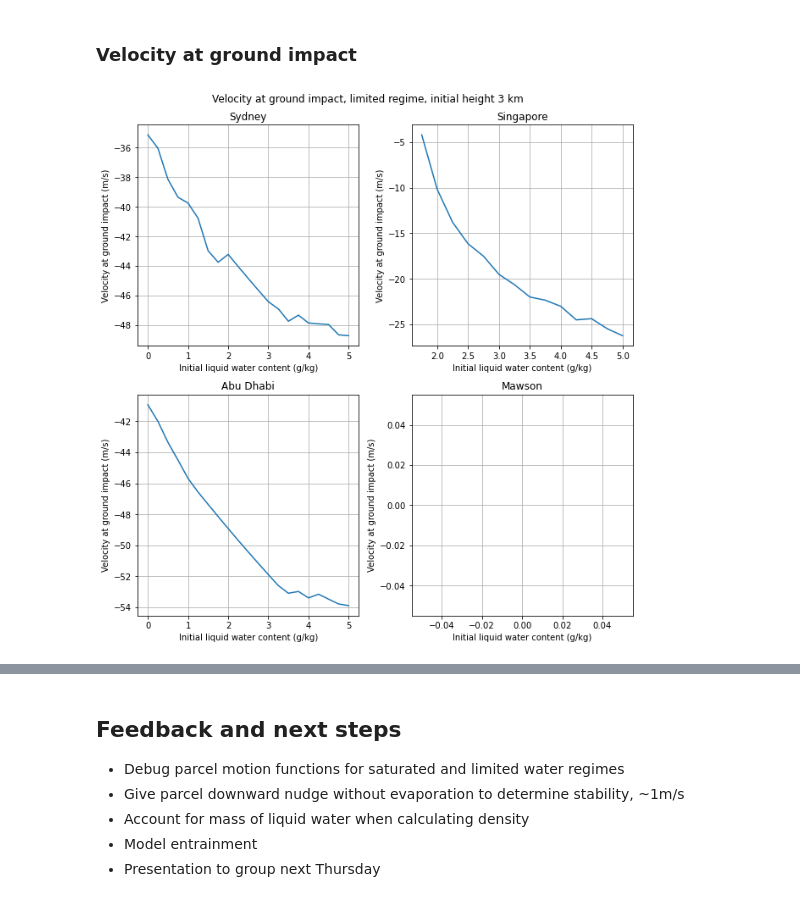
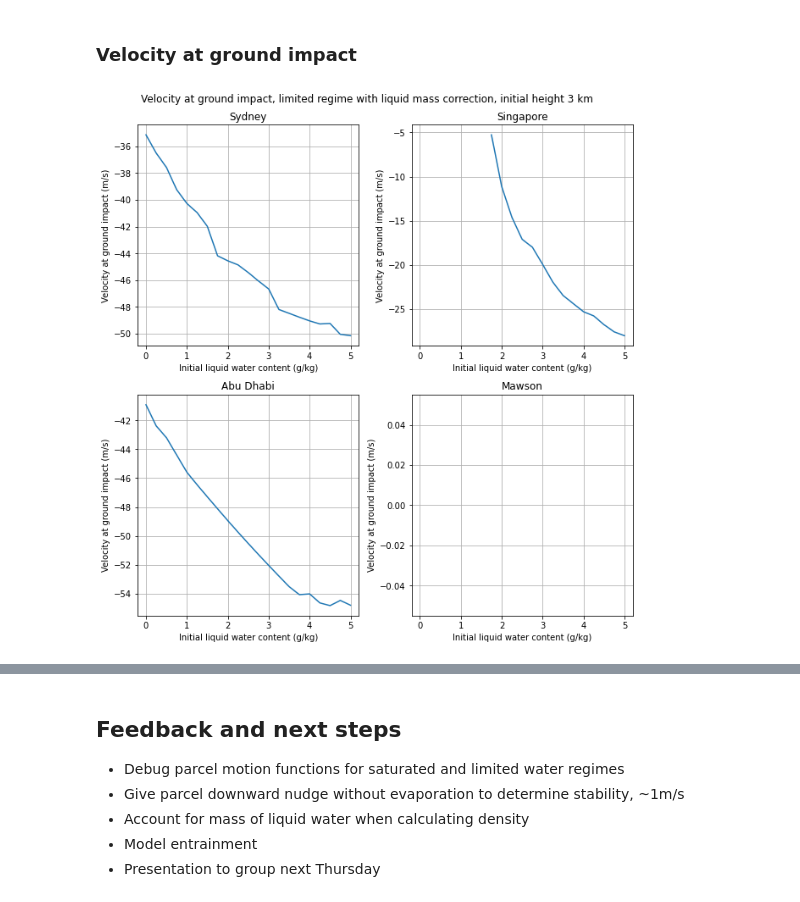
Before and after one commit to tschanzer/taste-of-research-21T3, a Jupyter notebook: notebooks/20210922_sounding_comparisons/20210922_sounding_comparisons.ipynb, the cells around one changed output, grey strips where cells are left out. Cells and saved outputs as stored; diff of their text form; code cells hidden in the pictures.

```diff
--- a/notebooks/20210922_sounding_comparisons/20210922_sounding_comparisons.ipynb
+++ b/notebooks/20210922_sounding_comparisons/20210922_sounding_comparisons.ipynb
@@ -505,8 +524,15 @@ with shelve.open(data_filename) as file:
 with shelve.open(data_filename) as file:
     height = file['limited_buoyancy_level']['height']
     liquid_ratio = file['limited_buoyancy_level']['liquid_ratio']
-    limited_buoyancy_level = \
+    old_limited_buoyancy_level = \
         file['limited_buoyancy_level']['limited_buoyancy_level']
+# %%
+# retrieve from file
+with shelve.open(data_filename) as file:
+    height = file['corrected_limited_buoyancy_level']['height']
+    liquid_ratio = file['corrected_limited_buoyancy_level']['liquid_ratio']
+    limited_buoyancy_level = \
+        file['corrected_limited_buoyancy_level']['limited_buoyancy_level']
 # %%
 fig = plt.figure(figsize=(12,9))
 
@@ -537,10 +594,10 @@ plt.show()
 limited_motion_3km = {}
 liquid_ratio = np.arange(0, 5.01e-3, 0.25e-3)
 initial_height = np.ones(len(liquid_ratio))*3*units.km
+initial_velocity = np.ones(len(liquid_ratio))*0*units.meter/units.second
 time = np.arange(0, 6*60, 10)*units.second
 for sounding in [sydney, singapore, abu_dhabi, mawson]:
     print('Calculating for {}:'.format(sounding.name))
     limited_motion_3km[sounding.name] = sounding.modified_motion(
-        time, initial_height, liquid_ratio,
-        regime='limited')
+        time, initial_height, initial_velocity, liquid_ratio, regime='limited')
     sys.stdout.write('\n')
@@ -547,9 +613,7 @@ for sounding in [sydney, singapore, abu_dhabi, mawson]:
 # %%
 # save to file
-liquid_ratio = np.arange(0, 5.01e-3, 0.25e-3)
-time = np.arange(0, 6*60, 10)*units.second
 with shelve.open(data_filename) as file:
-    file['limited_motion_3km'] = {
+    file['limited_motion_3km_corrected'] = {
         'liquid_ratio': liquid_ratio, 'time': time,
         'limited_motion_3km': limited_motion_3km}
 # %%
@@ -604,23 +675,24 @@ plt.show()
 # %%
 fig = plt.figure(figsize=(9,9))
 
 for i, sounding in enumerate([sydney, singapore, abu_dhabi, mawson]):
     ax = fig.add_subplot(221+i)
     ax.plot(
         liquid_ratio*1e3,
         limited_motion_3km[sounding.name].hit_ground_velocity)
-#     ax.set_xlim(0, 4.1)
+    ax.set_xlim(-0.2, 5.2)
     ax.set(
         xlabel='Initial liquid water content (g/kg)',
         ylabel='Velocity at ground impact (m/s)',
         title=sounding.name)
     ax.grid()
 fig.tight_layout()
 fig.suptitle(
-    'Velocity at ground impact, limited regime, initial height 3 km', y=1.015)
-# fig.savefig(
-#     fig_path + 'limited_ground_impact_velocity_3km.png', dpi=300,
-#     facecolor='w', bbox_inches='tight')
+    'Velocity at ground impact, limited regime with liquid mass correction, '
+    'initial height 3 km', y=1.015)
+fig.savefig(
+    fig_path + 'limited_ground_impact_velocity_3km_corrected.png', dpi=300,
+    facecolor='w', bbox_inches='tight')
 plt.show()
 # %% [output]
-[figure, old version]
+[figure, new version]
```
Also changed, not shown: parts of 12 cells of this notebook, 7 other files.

+===+

Brief: Without the pictures, please output every record exactly.

Reply to the task:
Before and after one commit to tschanzer/taste-of-research-21T3, a Jupyter notebook: notebooks/20210922_sounding_comparisons/20210922_sounding_comparisons.ipynb, the cells around one changed output, grey strips where cells are left out. Cells and saved outputs as stored; diff of their text form; code cells hidden in the pictures.

```diff
--- a/notebooks/20210922_sounding_comparisons/20210922_sounding_comparisons.ipynb
+++ b/notebooks/20210922_sounding_comparisons/20210922_sounding_comparisons.ipynb
@@ -505,8 +524,15 @@ with shelve.open(data_filename) as file:
 with shelve.open(data_filename) as file:
     height = file['limited_buoyancy_level']['height']
     liquid_ratio = file['limited_buoyancy_level']['liquid_ratio']
-    limited_buoyancy_level = \
+    old_limited_buoyancy_level = \
         file['limited_buoyancy_level']['limited_buoyancy_level']
+# %%
+# retrieve from file
+with shelve.open(data_filename) as file:
+    height = file['corrected_limited_buoyancy_level']['height']
+    liquid_ratio = file['corrected_limited_buoyancy_level']['liquid_ratio']
+    limited_buoyancy_level = \
+        file['corrected_limited_buoyancy_level']['limited_buoyancy_level']
 # %%
 fig = plt.figure(figsize=(12,9))
 
@@ -537,10 +594,10 @@ plt.show()
 limited_motion_3km = {}
 liquid_ratio = np.arange(0, 5.01e-3, 0.25e-3)
 initial_height = np.ones(len(liquid_ratio))*3*units.km
+initial_velocity = np.ones(len(liquid_ratio))*0*units.meter/units.second
 time = np.arange(0, 6*60, 10)*units.second
 for sounding in [sydney, singapore, abu_dhabi, mawson]:
     print('Calculating for {}:'.format(sounding.name))
     limited_motion_3km[sounding.name] = sounding.modified_motion(
-        time, initial_height, liquid_ratio,
-        regime='limited')
+        time, initial_height, initial_velocity, liquid_ratio, regime='limited')
     sys.stdout.write('\n')
@@ -547,9 +613,7 @@ for sounding in [sydney, singapore, abu_dhabi, mawson]:
 # %%
 # save to file
-liquid_ratio = np.arange(0, 5.01e-3, 0.25e-3)
-time = np.arange(0, 6*60, 10)*units.second
 with shelve.open(data_filename) as file:
-    file['limited_motion_3km'] = {
+    file['limited_motion_3km_corrected'] = {
         'liquid_ratio': liquid_ratio, 'time': time,
         'limited_motion_3km': limited_motion_3km}
 # %%
@@ -604,23 +675,24 @@ plt.show()
 # %%
 fig = plt.figure(figsize=(9,9))
 
 for i, sounding in enumerate([sydney, singapore, abu_dhabi, mawson]):
     ax = fig.add_subplot(221+i)
     ax.plot(
         liquid_ratio*1e3,
         limited_motion_3km[sounding.name].hit_ground_velocity)
-#     ax.set_xlim(0, 4.1)
+    ax.set_xlim(-0.2, 5.2)
     ax.set(
         xlabel='Initial liquid water content (g/kg)',
         ylabel='Velocity at ground impact (m/s)',
         title=sounding.name)
     ax.grid()
 fig.tight_layout()
 fig.suptitle(
-    'Velocity at ground impact, limited regime, initial height 3 km', y=1.015)
-# fig.savefig(
-#     fig_path + 'limited_ground_impact_velocity_3km.png', dpi=300,
-#     facecolor='w', bbox_inches='tight')
+    'Velocity at ground impact, limited regime with liquid mass correction, '
+    'initial height 3 km', y=1.015)
+fig.savefig(
+    fig_path + 'limited_ground_impact_velocity_3km_corrected.png', dpi=300,
+    facecolor='w', bbox_inches='tight')
 plt.show()
 # %% [output]
-[figure, old version]
+[figure, new version]
```
Also changed, not shown: parts of 12 cells of this notebook, 7 other files.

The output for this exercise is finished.